Academic Editor: Mohamed Fathy El-Amin

Copyright © 2014 Farhad Imanshoar et al. This is an open access article distributed under the Creative Commons Attribution License, which permits unrestricted use, distribution, and reproduction in any medium, provided the original work is properly cited.

Abstract
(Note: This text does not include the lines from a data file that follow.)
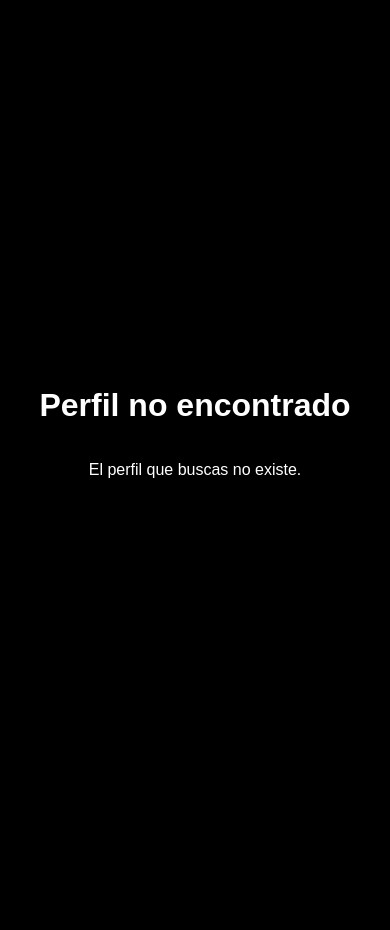
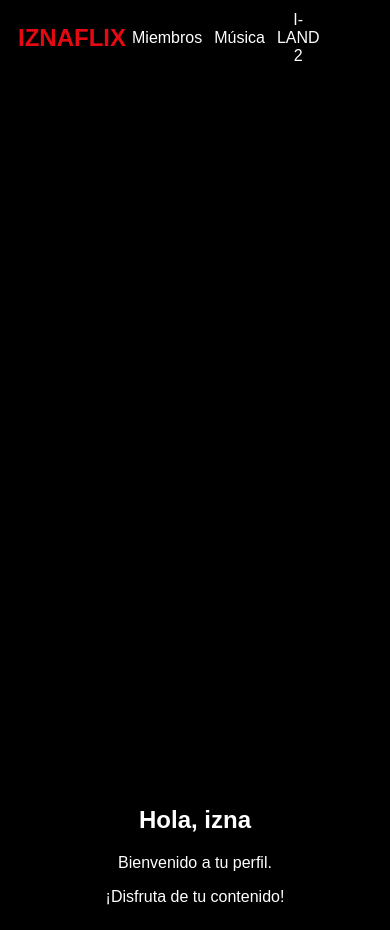
Before and after one commit to YisethVelez000/iznaflix-app, a Next.js app: page /perfiles/izna in a window 390 px wide. Before the commit the page ends 860 px from the top, so only its background shows below. Built offline with nearby package versions, Linux system fonts and the light colour scheme.

Commit message:
Añadimos navbar responsive

```diff
--- a/src/app/components/header.tsx
+++ b/src/app/components/header.tsx
@@ -1,7 +1,7 @@
 "use client";
 
 import { useRouter, usePathname } from "next/navigation";
-import { useState, useEffect } from "react";
+import { useState, useEffect, useRef } from "react";
 import { Menu, X } from "lucide-react";
 
 const perfiles = [
@@ -42,9 +42,16 @@ const perfiles = [
 export default function Header() {
   const router = useRouter();
   const pathname = usePathname();
-  const [menuOpen, setMenuOpen] = useState(false);
   const [isClient, setIsClient] = useState(false);
   const [smallScreen, setSmallScreen] = useState(false);
+  const checkboxRef = useRef<HTMLInputElement>(null);
+
+  const handleNavigate = (path: string) => {
+    router.push(path);
+    // Cierra el menú
+    if (checkboxRef.current) checkboxRef.current.checked = false;
+  };
+
   //Obtener el tamaño de la pantalla
   useEffect(() => {
     const handleResize = () => {
@@ -59,7 +66,6 @@ export default function Header() {
     };
   }, []);
 
-
   useEffect(() => {
     setIsClient(true);
   }, []);
@@ -71,92 +77,58 @@ export default function Header() {
           pathname.split("/").pop()?.toLowerCase()
       )
     : null;
-  return (
-    smallScreen ? (
-        <header className="w-full bg-black text-white">
-        <div className="flex justify-between items-center px-6 py-4">
-          <h1 id="tittle"
-            className="text-2xl font-bold text-red-600 cursor-pointer"
+  return smallScreen ? (
+    <div className="contents justify-start bg-black text-white">
+      <header className="justify-start bg-black text-white">
+        <div className="container mx-auto flex justify-container mx-auto flex justify-between items-center items-center">
+          <h1
+            id="tittle"
+            className="text-3xl font-bold cursor-pointer text-red-600 hover:text-red-500 transition duration-300"
+            onClick={() => handleNavigate("/")}
+          >
+            IZNAFLIX
+          </h1>
+          <button className="md:hidden" onClick={() => handleNavigate("//?showContent=true#perfiles")}>
+            Miembros
+          </button>
+          <button className="md:hidden" onClick={() => handleNavigate("/musica")}>
+            Música
+          </button>
+          <button className="md:hidden" onClick={() => handleNavigate("/iland-2")}>
+            I-LAND 2
+          </button>
+
+        </div>
+      </header>
+    </div>
+  ) : (
+    <header className="p-4 bg-black text-white">
+      <div className="container mx-auto flex justify-between items-center">
+        {/* Logo estilo Netflix */}
+        <h1
+          id="tittle"
+          className="text-3xl font-bold cursor-pointer text-red-600 hover:text-red-500 transition duration-300"
           onClick={() => router.push("/")}
         >
           IZNAFLIX
         </h1>
 
-          {/* Botón de menú visible solo en móvil */}
+        {/* Navegación principal */}
+        <nav id="navmovil" className="md:flex font-semibold">
           <button
-            className="md:hidden"
-            onClick={() => setMenuOpen(!menuOpen)}
-          >
-            {menuOpen ? <X size={28} /> : <Menu size={28} />}
-          </button>
-
-          {/* Opciones del menú visibles solo en desktop */}
-          <nav className="hidden md:flex gap-6">
-            <button onClick={() => router.push("/?showContent=true#perfiles")}>
-              Miembros
-            </button>
-            <button onClick={() => router.push("/musica")}>Música</button>
-            <button onClick={() => router.push("/iland-2")}>I-LAND 2</button>
-          </nav>
-        </div>
-
-        {/* Menú móvil */}
-        {menuOpen && (
-          <div className="flex flex-col px-6 py-4 gap-4 bg-black md:hidden">
-            <button
-              onClick={() => {
-                router.push("/?showContent=true#perfiles");
-                setMenuOpen(false);
-              }}
-            >
-              Miembros
-            </button>
-            <button
-              onClick={() => {
-                router.push("/musica");
-                setMenuOpen(false);
-              }}
-            >
-              Música
-            </button>
-            <button
-              onClick={() => {
-                router.push("/iland-2");
-                setMenuOpen(false);
-              }}
-            >
-              I-LAND 2
-            </button>
-          </div>
-        )}
-      </header>
-    ) : (
-        <header className="p-4 bg-black text-white">
-            <div className="container mx-auto flex justify-between items-center">
-                {/* Logo estilo Netflix */}
-                <h1 id='tittle'
-                    className="text-3xl font-bold cursor-pointer text-red-600 hover:text-red-500 transition duration-300"
-                    onClick={() => router.push('/')}
-                >
-                    IZNAFLIX
-                </h1>
-
-                {/* Navegación principal */}
-                <nav className="md:flex font-semibold">
-                    <button
-                        onClick={() => router.push('/?showContent=true#perfiles')}
+            onClick={() => router.push("/?showContent=true#perfiles")}
             className="hover:text-gray-300"
           >
             Miembros
           </button>
           <button
-                        onClick={() => router.push('/musica')}
+            onClick={() => router.push("/musica")}
             className="hover:text-gray-300"
           >
             Música
           </button>
           <button
-                        onClick={() => router.push('/iland-2')}
+            onClick={() => router.push("/iland-2")}
             className="hover:text-gray-300"
           >
             I-LAND 2
@@ -173,14 +145,12 @@ export default function Header() {
                 alt={perfilActual.nombre}
                 className="w-8 h-8 rounded-full cursor-pointer mx-8"
                 style={{ width: "40px", height: "40px", objectFit: "cover" }}
-                                onClick={() => router.push('/?showContent=true#perfiles')}
+                onClick={() => router.push("/?showContent=true#perfiles")}
               />
             )}
           </div>
         </div>
       </div>
-
     </header>
-    )
   );
 }
--- a/src/app/css/header.css
+++ b/src/app/css/header.css
@@ -1,6 +1,5 @@
 button {
     background-color: black;
-    padding-left : 40px;
     color: white;
     border: none;
     font-size: 1rem;
@@ -28,5 +27,17 @@ button:hover::after {
 h1#tittle {
     color: #e50914;
     font-size: 1.5rem;
-    padding-left: 40px;
+    padding-left: 10px;
 }
+
+nav#navmovil{
+    padding: 0px;
+    padding-bottom: 10px;
+    font-size: 16px;
+    margin: 0px;
+}
+
+header{
+    width: 40px;
+    margin-bottom: 10px;
+}
--- a/src/app/perfiles/[nombre]/page.tsx
+++ b/src/app/perfiles/[nombre]/page.tsx
@@ -10,6 +10,7 @@ import { TbZodiacTaurus } from "react-icons/tb";
 import { TbZodiacAquarius } from "react-icons/tb";
 import { TbZodiacAries } from "react-icons/tb";
 import { TbZodiacLeo } from "react-icons/tb";
+import { sign } from "crypto";
 
 export default function Perfil() {
   const params = useParams(); // Usa useParams para obtener los parámetros de la URL
@@ -308,4 +309,16 @@ const perfiles = [
     colorFavorito: "Rojo y rosa",
     iconoSigno: <TbZodiacAquarius className="mt-2" />,
   },
+  {
+    id: null,
+    nombre: "izna",
+    video : "",
+    imagen: "",
+    fechaNacimiento: null,
+    mbti: null,
+    nacionalidad: null,
+    signoSodiacal: null,
+    colorFavorito: null,
+    iconoSigno: null,
+  }
 ];
```
Lines whose indentation alone changed are shown as unchanged.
Reservoir sedimentation can result in loss of much needed reservoir storage capacity, reducing the useful life of dams. Thus, sufficient sediment storage capacity should be provided for the reservoir design stage to ensure that sediment accumulation will not impair the functioning of the reservoir during the useful operational-economic life of the project. However, an important issue to consider when estimating reservoir sedimentation and accumulation is the uncertainty involved in reservoir sedimentation. In this paper, the basic factors influencing the density of sediments deposited in reservoirs are discussed, and uncertainties in reservoir sedimentation have been determined using the Delta method. Further, Kenny Reservoir in the White River Basin in northwestern Colorado was selected to determine the density of deposits in the reservoir and the coefficient of variation. The results of this investigation have indicated that by using the Delta method in the case of Kenny Reservoir, the uncertainty regarding accumulated sediment density, expressed by the coefficient of variation for a period of 50 years of reservoir operation, could be reduced to about 10%. Results of the Delta method suggest an applicable approach for dead storage planning via interfacing with uncertainties associated with reservoir sedimentation.